While the Japanese automaker has a clear path towards electrification – and was one of the first manufacturers to present it – it’s still a bold assumption to believe the internal combustion engine will die out in such a short span of time.
For example, Toyota has command of around 12 percent of the U.S. new car market and another four of the European, but globally already delivers 43 percent of all electrified vehicles on the planet. So, its assumption that ICE will die by 2050 might be true – though we would narrow it down to their own range alone, for now. This bold assumption comes from Seigo Kuzumaki, the head of advanced R&D and engineering at the company, who thinks this will come from increasingly stricter emission regulations, which in turn will force them to deliver even more electric cars.

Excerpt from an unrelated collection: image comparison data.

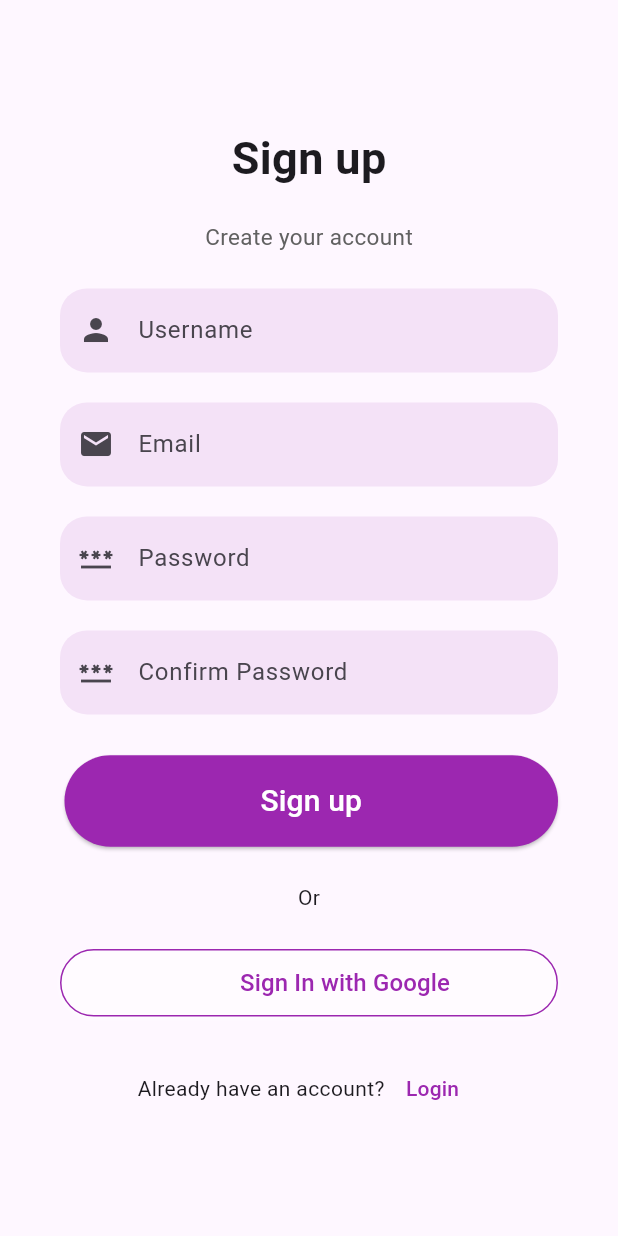
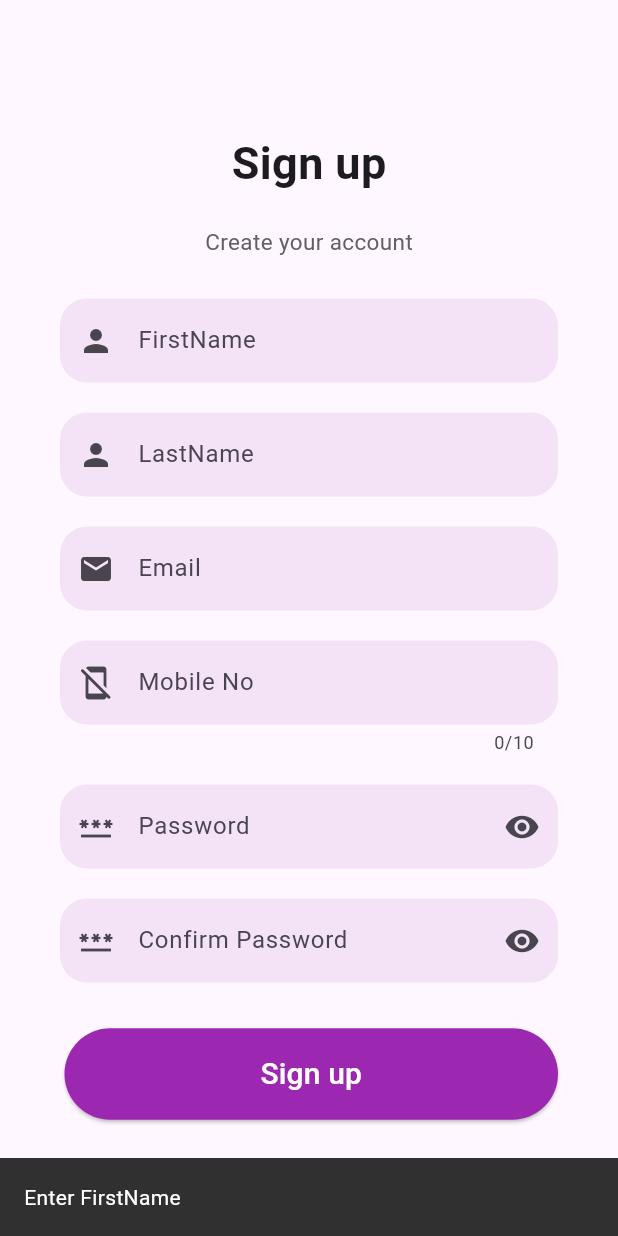
Before and after one commit to rameshrravi/v_express, a Flutter app: the SignupScreen screen opened by its route, after a tap on "Sign up", on a phone screen of 412 x 824 dp. Run offline on Flutter 3.47's test engine with Material 3 defaults, Android fonts, the phone set to English and light mode, and no system bars; our stand-ins replace bloc, dio, easy_stepper, firebase_auth, firebase_core, flutter_bloc and 3 more; accounts and stored records are empty.

Commit message:
code update

```diff
--- a/lib/login_signup/controller/signup_controller.dart
+++ b/lib/login_signup/controller/signup_controller.dart
@@ -5,6 +5,7 @@ import 'package:firebase_auth/firebase_auth.dart';
 import 'package:flutter/foundation.dart';
 import 'package:get/get.dart';
 import 'package:get/get_navigation/src/snackbar/snackbar.dart';
+import 'package:get/get_rx/get_rx.dart';
 import 'package:get/get_state_manager/src/simple/get_controllers.dart';
 import 'package:google_sign_in/google_sign_in.dart';
 import 'dart:convert' show json;
@@ -12,13 +13,25 @@ import 'package:flutter/foundation.dart';
 import 'package:flutter/material.dart';
 import 'package:google_sign_in/google_sign_in.dart';
 import 'package:http/http.dart' as http;
+import 'package:v_express/app_comman/apis/api_response_model.dart';
+import 'package:v_express/login_signup/buisness_rulse/login_signup_bl.dart';
 import 'package:v_express/login_signup/controller/auth_repo.dart';
+import 'package:v_express/login_signup/models/api_models/request_models/signup_request_model.dart';
+import 'package:v_express/routes/app_routes.dart';
 
 class SignupController extends GetxController {
   User? user;
   final AuthRepo _repo = AuthRepo();
   bool isLodingState = false;
-
+  TextEditingController firstNameController = TextEditingController();
+  TextEditingController lastNameController = TextEditingController();
+  TextEditingController emailController = TextEditingController();
+  TextEditingController mobileNoController = TextEditingController();
+  TextEditingController passwordController = TextEditingController();
+  TextEditingController confirmPasswordController = TextEditingController();
+  RxBool isPasswordVisible = true.obs;
+  RxBool isConfirmPasswordVisible = true.obs;
+  LoginSignupBL loginSignupBL = LoginSignupBL();
   handleGoogleSignin() async {
     isLodingState = true;
     update();
@@ -43,4 +56,62 @@ class SignupController extends GetxController {
     isLodingState = false;
     update();
   }
+
+  Future<void> onTapSignup() async {
+    bool validateFirstName() => firstNameController.text.isNotEmpty;
+    bool validateLastName() => lastNameController.text.isNotEmpty;
+    bool validateMobileNo() =>
+        mobileNoController.text.isNotEmpty &&
+        mobileNoController.text.length == 10;
+    bool validateEmail() => RegExp(
+            r"^[a-zA-Z0-9.a-zA-Z0-9.!#$%&'*+-/=?^_`{|}~]+@[a-zA-Z0-9]+\.[a-zA-Z]+")
+        .hasMatch(emailController.text);
+    bool validatePassword() => passwordController.text.length >= 6;
+    bool validateConfrimPassword() =>
+        confirmPasswordController.text.length >= 6;
+    bool comparePasswordConfirmPassword() =>
+        passwordController.text == confirmPasswordController.text;
+
+    if (!validateFirstName()) {
+      showSnackbar("Enter FirstName");
+      // All validation pass
+    } else if (!validateLastName()) {
+      showSnackbar("Enter LastName");
+    } else if (!validateEmail()) {
+      showSnackbar("Enter Email");
+    } else if (!validateMobileNo()) {
+      showSnackbar("Enter MobileNo at least 10 character");
+    } else if (!validatePassword()) {
+      showSnackbar("Enter Password at least 6 character");
+    } else if (!validateConfrimPassword()) {
+      showSnackbar("Enter Confirm-Password at least 6 character");
+    } else if (!comparePasswordConfirmPassword()) {
+      showSnackbar("Password does not match");
+    } else {
+      SignupRequestModel signupRequestModel = SignupRequestModel();
+      signupRequestModel.firstName = firstNameController.text;
+      signupRequestModel.lastName = lastNameController.text;
+      signupRequestModel.email = emailController.text;
+      signupRequestModel.mobileNo = mobileNoController.text;
+      signupRequestModel.password = passwordController.text;
+      ApiResponseModel apiResponseModel =
+          await loginSignupBL.signup(signupRequestModel);
+
+      if (apiResponseModel.responseCode == 200) {
+        showSnackbar(apiResponseModel.message!);
+        Get.offAllNamed(AppRoutes.loginscreen);
+      } else {
+        showSnackbar(apiResponseModel.message!);
+      }
+    }
+  }
+
+  void showSnackbar(String txtmessage) {
+    Get.showSnackbar(GetSnackBar(
+      message: txtmessage,
+      duration: const Duration(seconds: 2),
+    ));
+  }
+
+  obx(Icon Function(dynamic state) param0) {}
 }
--- a/lib/login_signup/screens/login_screen.dart
+++ b/lib/login_signup/screens/login_screen.dart
@@ -34,8 +34,9 @@ class LoginScreen extends GetWidget<LoginController> {
               Column(
                 children: <Widget>[
                   TextField(
+                    controller: controller.mobileNoController,
                     decoration: InputDecoration(
-                        hintText: "Username",
+                        hintText: "email or mobile number",
                         border: OutlineInputBorder(
                             borderRadius: BorderRadius.circular(18),
                             borderSide: BorderSide.none),
@@ -45,6 +46,7 @@ class LoginScreen extends GetWidget<LoginController> {
                   ),
                   const SizedBox(height: 20),
                   TextField(
+                    controller: controller.passwordController,
                     decoration: InputDecoration(
                       hintText: "Password",
                       border: OutlineInputBorder(
@@ -63,7 +65,7 @@ class LoginScreen extends GetWidget<LoginController> {
                   padding: const EdgeInsets.only(top: 3, left: 3),
                   child: ElevatedButton(
                     onPressed: () {
-                      controller.loginBtn();
+                      controller.onPressLogin();
                     },
                     style: ElevatedButton.styleFrom(
                       shape: const StadiumBorder(),
--- a/lib/login_signup/screens/signup_screen.dart
+++ b/lib/login_signup/screens/signup_screen.dart
@@ -1,4 +1,5 @@
 import 'package:flutter/material.dart';
+import 'package:flutter/services.dart';
 import 'package:get/get.dart';
 import 'package:v_express/login_signup/controller/signup_controller.dart';
 
@@ -39,8 +40,9 @@ class SignupScreen extends GetWidget<SignupController> {
               Column(
                 children: <Widget>[
                   TextField(
+                    controller: controller.firstNameController,
                     decoration: InputDecoration(
-                        hintText: "Username",
+                        hintText: "FirstName",
                         border: OutlineInputBorder(
                             borderRadius: BorderRadius.circular(18),
                             borderSide: BorderSide.none),
@@ -50,6 +52,19 @@ class SignupScreen extends GetWidget<SignupController> {
                   ),
                   const SizedBox(height: 20),
                   TextField(
+                    controller: controller.lastNameController,
+                    decoration: InputDecoration(
+                        hintText: "LastName",
+                        border: OutlineInputBorder(
+                            borderRadius: BorderRadius.circular(18),
+                            borderSide: BorderSide.none),
+                        fillColor: Colors.purple.withOpacity(0.1),
+                        filled: true,
+                        prefixIcon: const Icon(Icons.person)),
+                  ),
+                  const SizedBox(height: 20),
+                  TextField(
+                    controller: controller.emailController,
                     decoration: InputDecoration(
                         hintText: "Email",
                         border: OutlineInputBorder(
@@ -61,6 +76,25 @@ class SignupScreen extends GetWidget<SignupController> {
                   ),
                   const SizedBox(height: 20),
                   TextField(
+                    controller: controller.mobileNoController,
+                    keyboardType: TextInputType.number,
+                    maxLength: 10,
+                    inputFormatters: <TextInputFormatter>[
+                      FilteringTextInputFormatter.allow(RegExp(r'[0-9]')),
+                      FilteringTextInputFormatter.digitsOnly
+                    ],
+                    decoration: InputDecoration(
+                        hintText: "Mobile No",
+                        border: OutlineInputBorder(
+                            borderRadius: BorderRadius.circular(18),
+                            borderSide: BorderSide.none),
+                        fillColor: Colors.purple.withOpacity(0.1),
+                        filled: true,
+                        prefixIcon: const Icon(Icons.mobile_off_rounded)),
+                  ),
+                  const SizedBox(height: 20),
+                  Obx(() => TextField(
+                        controller: controller.passwordController,
                         decoration: InputDecoration(
                           hintText: "Password",
                           border: OutlineInputBorder(
@@ -69,11 +103,25 @@ class SignupScreen extends GetWidget<SignupController> {
                           fillColor: Colors.purple.withOpacity(0.1),
                           filled: true,
                           prefixIcon: const Icon(Icons.password),
+                          suffixIcon: IconButton(
+                            icon: Icon(
+                              // Toggle this icon based on password visibility
+                              controller.isPasswordVisible.value
+                                  ? Icons.visibility
+                                  : Icons.visibility_off,
                             ),
-                    obscureText: true,
+                            onPressed: () {
+                              controller.isPasswordVisible.value =
+                                  !controller.isPasswordVisible.value;
+                              // Toggle password visibility
+                            },
                           ),
+                        ),
+                        obscureText: !controller.isPasswordVisible.value,
+                      )),
                   const SizedBox(height: 20),
-                  TextField(
+                  Obx(() => TextField(
+                        controller: controller.confirmPasswordController,
                         decoration: InputDecoration(
                           hintText: "Confirm Password",
                           border: OutlineInputBorder(
@@ -82,15 +130,30 @@ class SignupScreen extends GetWidget<SignupController> {
                           fillColor: Colors.purple.withOpacity(0.1),
                           filled: true,
                           prefixIcon: const Icon(Icons.password),
+                          suffixIcon: IconButton(
+                            icon: Icon(
+                              // Toggle this icon based on password visibility
+                              controller.isConfirmPasswordVisible.value
+                                  ? Icons.visibility
+                                  : Icons.visibility_off,
                             ),
-                    obscureText: true,
+                            onPressed: () {
+                              controller.isConfirmPasswordVisible.value =
+                                  !controller.isConfirmPasswordVisible.value;
+                              // Toggle password visibility
+                            },
                           ),
+                        ),
+                        obscureText: !controller.isConfirmPasswordVisible.value,
+                      )),
                 ],
               ),
               Container(
                   padding: const EdgeInsets.only(top: 3, left: 3),
                   child: ElevatedButton(
-                    onPressed: () {},
+                    onPressed: () {
+                      controller.onTapSignup();
+                    },
                     style: ElevatedButton.styleFrom(
                       shape: const StadiumBorder(),
                       padding: const EdgeInsets.symmetric(vertical: 16),
@@ -101,64 +164,64 @@ class SignupScreen extends GetWidget<SignupController> {
                       style: TextStyle(fontSize: 20, color: Colors.white),
                     ),
                   )),
-              const Center(child: Text("Or")),
-              Container(
-                height: 45,
-                decoration: BoxDecoration(
-                  borderRadius: BorderRadius.circular(25),
-                  border: Border.all(
-                    color: Colors.purple,
-                  ),
-                  boxShadow: [
-                    BoxShadow(
-                      color: Colors.white.withOpacity(0.5),
-                      spreadRadius: 1,
-                      blurRadius: 1,
-                      offset: const Offset(0, 1), // changes position of shadow
-                    ),
-                  ],
-                ),
-                child: TextButton(
-                  onPressed: () {
+              // const Center(child: Text("Or")),
+              // Container(
+              //   height: 45,
+              //   decoration: BoxDecoration(
+              //     borderRadius: BorderRadius.circular(25),
+              //     border: Border.all(
+              //       color: Colors.purple,
+              //     ),
+              //     boxShadow: [
+              //       BoxShadow(
+              //         color: Colors.white.withOpacity(0.5),
+              //         spreadRadius: 1,
+              //         blurRadius: 1,
+              //         offset: const Offset(0, 1), // changes position of shadow
+              //       ),
+              //     ],
+              //   ),
+              //   child: TextButton(
+              //     onPressed: () {
 
-                    controller.handleGoogleSignin();
-                  },
-                  child: const Row(
-                    mainAxisAlignment: MainAxisAlignment.center,
-                    children: [
-                      SizedBox(
-                        height: 30.0,
-                        width: 30.0,
-                        // decoration: const BoxDecoration(
-                        //   image: DecorationImage(
-                        //       image: AssetImage(''), fit: BoxFit.cover),
-                        //   shape: BoxShape.circle,
+              //       controller.handleGoogleSignin();
+              //     },
+              //     child: const Row(
+              //       mainAxisAlignment: MainAxisAlignment.center,
+              //       children: [
+              //         SizedBox(
+              //           height: 30.0,
+              //           width: 30.0,
+              //           // decoration: const BoxDecoration(
+              //           //   image: DecorationImage(
+              //           //       image: AssetImage(''), fit: BoxFit.cover),
+              //           //   shape: BoxShape.circle,
+              //           // ),
+              //         ),
+              //         SizedBox(width: 18),
+              //         Text(
+              //           "Sign In with Google",
+              //           style: TextStyle(
+              //             fontSize: 16,
+              //             color: Colors.purple,
+              //           ),
+              //         ),
+              //       ],
+              //     ),
+              //   ),
               // ),
-                      ),
-                      SizedBox(width: 18),
-                      Text(
-                        "Sign In with Google",
-                        style: TextStyle(
-                          fontSize: 16,
-                          color: Colors.purple,
-                        ),
-                      ),
-                    ],
-                  ),
-                ),
-              ),
-              Row(
-                mainAxisAlignment: MainAxisAlignment.center,
-                children: <Widget>[
-                  const Text("Already have an account?"),
-                  TextButton(
-                      onPressed: () {},
-                      child: const Text(
-                        "Login",
-                        style: TextStyle(color: Colors.purple),
-                      ))
-                ],
-              )
+              // Row(
+              //   mainAxisAlignment: MainAxisAlignment.center,
+              //   children: <Widget>[
+              //     const Text("Already have an account?"),
+              //     TextButton(
+              //         onPressed: () {},
+              //         child: const Text(
+              //           "Login",
+              //           style: TextStyle(color: Colors.purple),
+              //         ))
+              //   ],
+              // )
             ],
           ),
         ),
```
Also changed, not shown: lib/login_signup/apis/login_signup_api.dart (renamed from lib/login_signup/apis/login.dart, +38 -1 lines), lib/login_signup/buisness_rulse/login_signup_bl.dart (+7 -1 lines), lib/login_signup/controller/Login_controller.dart (+32 -5 lines), 2 other files. Lines whose indentation alone changed are shown as unchanged.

“We expect that by 2050 we will have reduced CO2 emissions from vehicles by 90 percent compared to the figure in 2010,” Kuzumaki said in a recent media interview. “To achieve that, from 2040 simple internal combustion engined cars will not be made, but they may be the basis of some hybrid or plug-in hybrid cars.” Toyota is looking to add to its range its first fully electric battery cars by the end of the decade, with lithium batteries inside and a good range of approximately 300 miles per charge. For them it will only be a step though, because by the early 2020s, the automaker wants to deliver in series production new, solid state batteries. “We hold more patents on solid state batteries than any other company,” Kuzumaki explained. “We are getting close to developing cars using the technology, and we believe that we will be ahead of our rivals in achieving that.”